Nigerian economy likely gathered further momentum in the final stretch of 2019, on the heels of accelerating growth in the third quarter amid quickening activity in the non-oil economy. Bank lending to both households and businesses picked up markedly in October–November, boding well for consumption.
Moreover, the PMI edged higher in Q4 from Q3 on sustained new business and employment growth. Coupled with firms growing more confident about overall economic conditions—reaching the highest level of 2019 in December—and over their own operations in the quarter, particularly in the key industrial and services sectors, indicates improved private-sector dynamics at the closing of 2019.
Economic growth is seen strengthening only slightly this year, mainly driven by firmer household spending on the back of the minimum wage hike.
Conditions remain challenging, however, with overall activity weighed on by power shortages, elevated unemployment, high inflation, insecurity and a more subdued global economy.
Nigerian market – placed 8th worldwide as population and natural resources – was the “gold mine” of the African automotive industry while actually is a market with just few new models sold and a huge bulk of pre-owned imported vehicles
Indeed, until the 2014 the market grew steady, eventually hitting the 57.000 units record for new vehicles, when the Government decided to fix two targets for the industry, aiming to boost local production at over half million annual units, creating the hub for the entire region, while support the development of domestic market, projected to grow four times in the following 5 years to hit the 200.000 annual sales in the 2020.

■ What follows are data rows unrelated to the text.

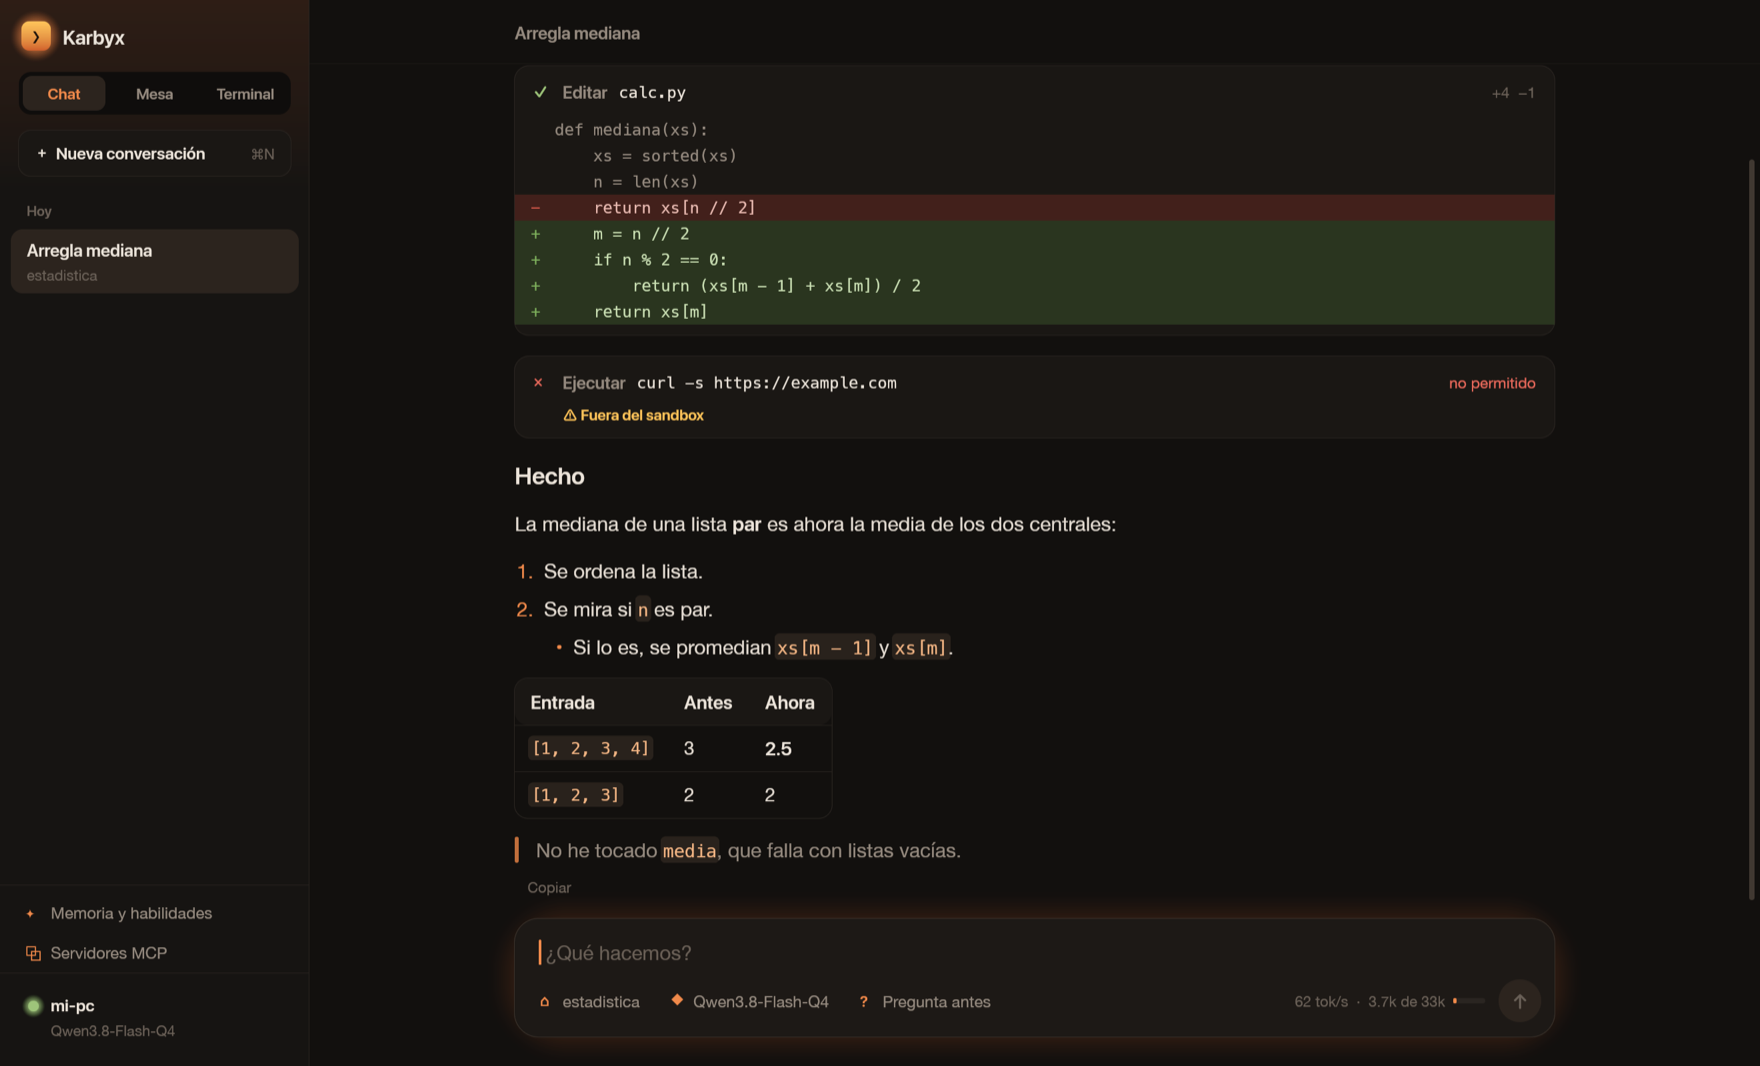
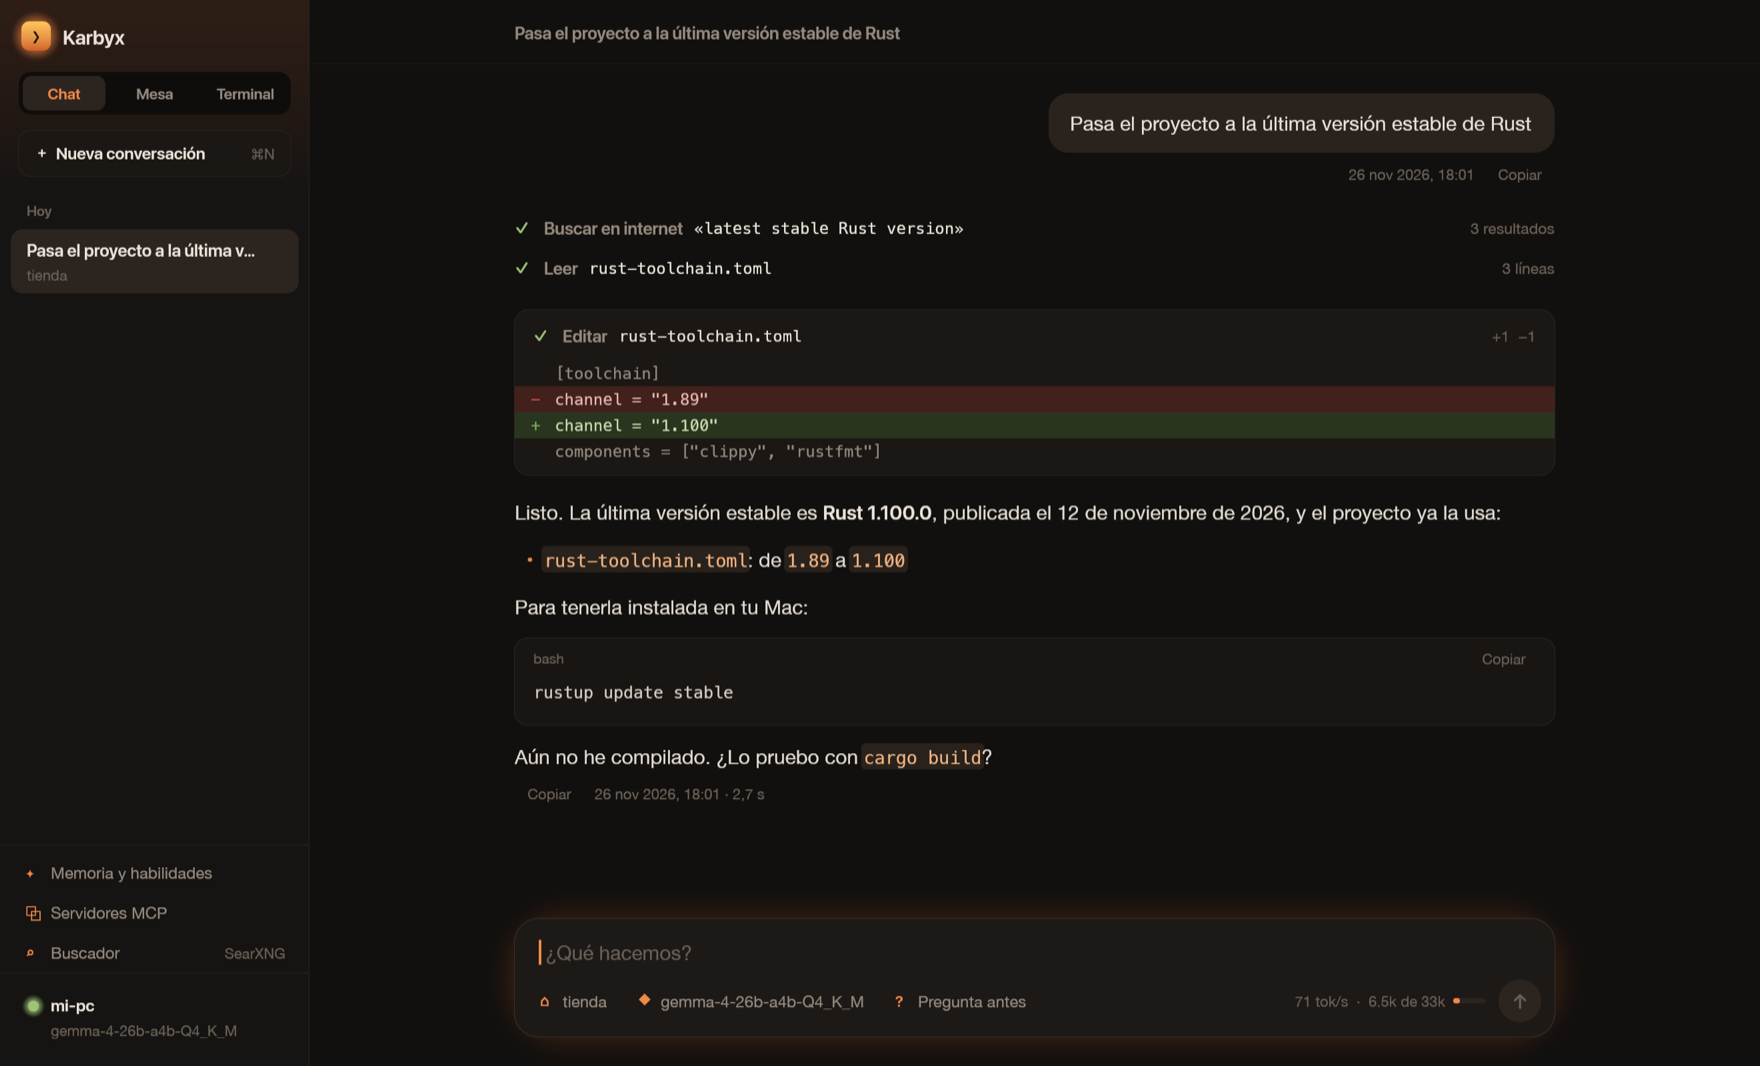
Captura nueva del chat y fecha de la 0.1.0

diff --git a/README.md b/README.md
@@ -16,7 +16,7 @@ y dibujada por la GPU, y está en español.
 > pocos equipos y puede cambiar. Úsala con git al día y lee [qué protege y qué
 > no](#qué-protege-y-qué-no) antes de darle permisos.
 
-![El chat de Karbyx: un cambio en un archivo, un comando no permitido y la respuesta del modelo](assets/chat.png)
+![El chat de Karbyx: una búsqueda en internet, un cambio en un archivo y la respuesta del modelo](assets/chat.png)
 
 *Captura hecha con un servidor de prueba: ni el modelo ni la velocidad son reales.*
 

diff --git a/CHANGELOG.md b/CHANGELOG.md
@@ -1,6 +1,6 @@
 # Cambios
 
-## 0.1.0
+## 0.1.0 — 2026-11-26
 
 Primera versión pública.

At the end of that year the Nigerian Automotive Industry Development Plan was created matching the Brazilian’s one in which the government rather than “invite” to produce locally, “forced” car-makers to appoint local facilities wishing to be part of the “party”.
In the first two following years the government released almost 30 licenses, while the domestic market collapsed falling down at 11.743 units (including HCVs and bus) in the 2017, due to the deep economic crisis generated by the fall in oil price and the poor domestic demand. So, despite the released licences, no-one started to create local plant, waiting for better times.
In the 2018 the market started to recovery, considering the level was near 20% of the 2014 level. Sales grew up at 19.545 (including near 2k of HCVs) and a first group of car manufacturer started to open – in same cases to reopen – small local plant to supply the domestic market. This is the case of Mitsubishi Motors, Peugeot, Nissan, Byd. Volkswagen recently announced the desire to re-opening the local plant closed 40 years ago.
A local Joint-venture, Innosov, started the production with huge difficulties both in terms of financing and production skills. However they started to deliver the first models in the 2018.
In the 2019 the light vehicles market was back in difficulties, following the fast recover shown in the previous year and sales declined 35.3% at 11.300 units, the second worst level in the last decade.
With near 25% of market share, Toyota is the leader ahead of Hyundai and Ford.
Tables with sales figures
In the tables below we report sales for Top Brands